= Beginning of Section =

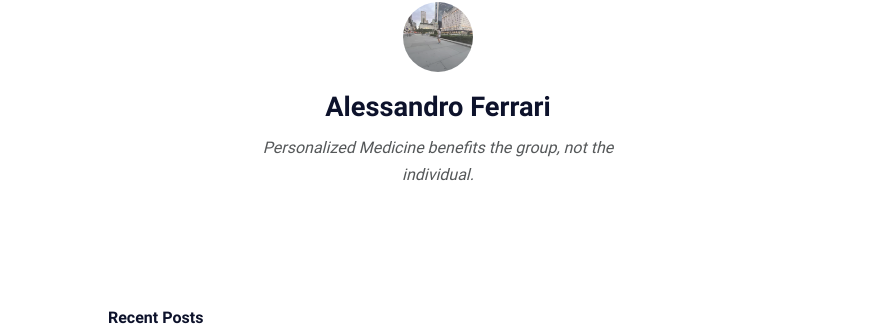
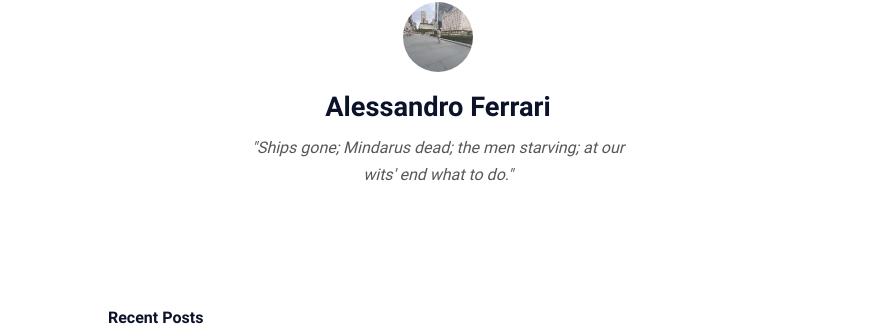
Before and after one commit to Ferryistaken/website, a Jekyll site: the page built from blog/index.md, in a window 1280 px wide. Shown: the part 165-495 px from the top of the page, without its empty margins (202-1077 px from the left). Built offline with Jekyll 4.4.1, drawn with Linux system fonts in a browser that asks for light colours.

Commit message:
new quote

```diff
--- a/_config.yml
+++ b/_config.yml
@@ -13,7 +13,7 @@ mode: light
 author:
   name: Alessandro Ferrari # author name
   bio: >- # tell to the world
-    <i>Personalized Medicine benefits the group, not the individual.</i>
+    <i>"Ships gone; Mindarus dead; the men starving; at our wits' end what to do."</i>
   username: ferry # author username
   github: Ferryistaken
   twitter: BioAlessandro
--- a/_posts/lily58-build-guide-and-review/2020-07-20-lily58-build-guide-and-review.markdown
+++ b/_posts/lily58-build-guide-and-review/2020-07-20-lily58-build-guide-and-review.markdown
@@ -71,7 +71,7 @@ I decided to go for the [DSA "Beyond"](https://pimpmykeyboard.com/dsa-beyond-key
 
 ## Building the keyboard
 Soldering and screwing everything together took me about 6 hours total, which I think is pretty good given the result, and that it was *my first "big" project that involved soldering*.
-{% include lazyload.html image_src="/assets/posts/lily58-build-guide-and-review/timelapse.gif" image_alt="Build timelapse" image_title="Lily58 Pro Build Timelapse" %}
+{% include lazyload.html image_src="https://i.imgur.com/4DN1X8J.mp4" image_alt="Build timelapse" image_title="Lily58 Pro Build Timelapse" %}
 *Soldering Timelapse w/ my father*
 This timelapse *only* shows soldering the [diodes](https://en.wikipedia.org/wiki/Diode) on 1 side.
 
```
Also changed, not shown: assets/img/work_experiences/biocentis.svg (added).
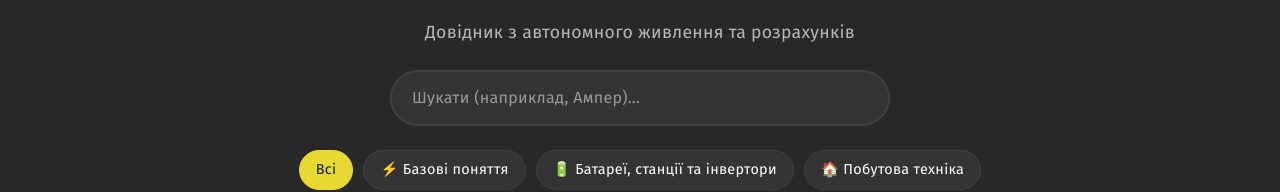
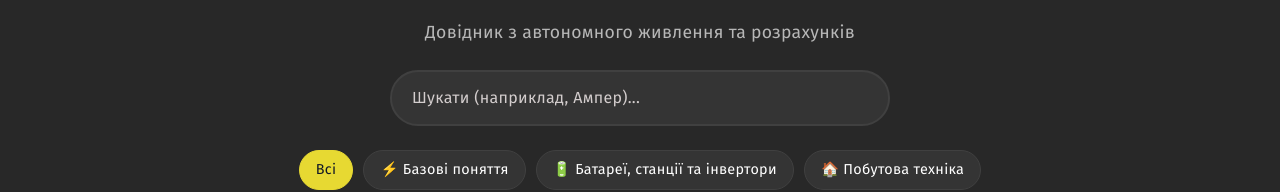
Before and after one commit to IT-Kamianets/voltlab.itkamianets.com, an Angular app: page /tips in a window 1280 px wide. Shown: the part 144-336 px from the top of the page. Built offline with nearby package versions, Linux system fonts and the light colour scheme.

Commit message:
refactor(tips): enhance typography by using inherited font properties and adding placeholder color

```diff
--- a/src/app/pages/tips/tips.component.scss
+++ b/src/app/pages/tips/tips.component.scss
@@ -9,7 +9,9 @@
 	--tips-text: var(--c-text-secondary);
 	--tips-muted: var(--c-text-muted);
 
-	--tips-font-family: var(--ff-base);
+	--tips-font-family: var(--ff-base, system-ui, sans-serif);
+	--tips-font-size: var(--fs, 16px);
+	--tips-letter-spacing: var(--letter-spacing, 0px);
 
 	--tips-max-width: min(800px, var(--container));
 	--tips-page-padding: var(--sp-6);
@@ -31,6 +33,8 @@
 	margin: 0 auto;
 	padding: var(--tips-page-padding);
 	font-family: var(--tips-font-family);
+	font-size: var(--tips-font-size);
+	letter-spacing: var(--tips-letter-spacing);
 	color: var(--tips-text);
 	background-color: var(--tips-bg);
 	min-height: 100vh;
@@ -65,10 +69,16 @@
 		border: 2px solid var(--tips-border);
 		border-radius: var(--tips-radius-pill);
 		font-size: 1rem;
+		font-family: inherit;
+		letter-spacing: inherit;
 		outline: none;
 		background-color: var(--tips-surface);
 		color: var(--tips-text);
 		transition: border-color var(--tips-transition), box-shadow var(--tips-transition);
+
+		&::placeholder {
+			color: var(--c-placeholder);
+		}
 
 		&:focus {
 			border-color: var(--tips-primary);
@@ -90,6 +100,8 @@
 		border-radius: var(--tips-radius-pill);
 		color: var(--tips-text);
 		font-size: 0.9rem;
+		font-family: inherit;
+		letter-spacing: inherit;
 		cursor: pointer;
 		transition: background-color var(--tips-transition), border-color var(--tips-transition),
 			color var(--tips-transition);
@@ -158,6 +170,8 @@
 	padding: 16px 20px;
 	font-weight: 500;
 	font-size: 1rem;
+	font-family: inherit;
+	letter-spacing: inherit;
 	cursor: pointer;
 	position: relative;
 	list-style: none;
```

= End of Section =
= Beginning of Section =

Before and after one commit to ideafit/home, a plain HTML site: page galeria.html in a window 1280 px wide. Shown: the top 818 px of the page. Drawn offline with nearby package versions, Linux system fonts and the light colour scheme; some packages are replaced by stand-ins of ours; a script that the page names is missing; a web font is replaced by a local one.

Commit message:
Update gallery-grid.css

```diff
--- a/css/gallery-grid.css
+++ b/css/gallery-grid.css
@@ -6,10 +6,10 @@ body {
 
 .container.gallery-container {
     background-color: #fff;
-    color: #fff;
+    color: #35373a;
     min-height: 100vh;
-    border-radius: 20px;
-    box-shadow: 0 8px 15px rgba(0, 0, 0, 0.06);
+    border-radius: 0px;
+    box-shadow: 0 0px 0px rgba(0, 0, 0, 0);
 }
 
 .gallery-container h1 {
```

= End of Section =

### Work required
All lines of the listing that contain the word "family" should be copied out.

### Final answer
-	--tips-font-family: var(--ff-base);
+	--tips-font-family: var(--ff-base, system-ui, sans-serif);
 	font-family: var(--tips-font-family);
+		font-family: inherit;
+		font-family: inherit;
+	font-family: inherit;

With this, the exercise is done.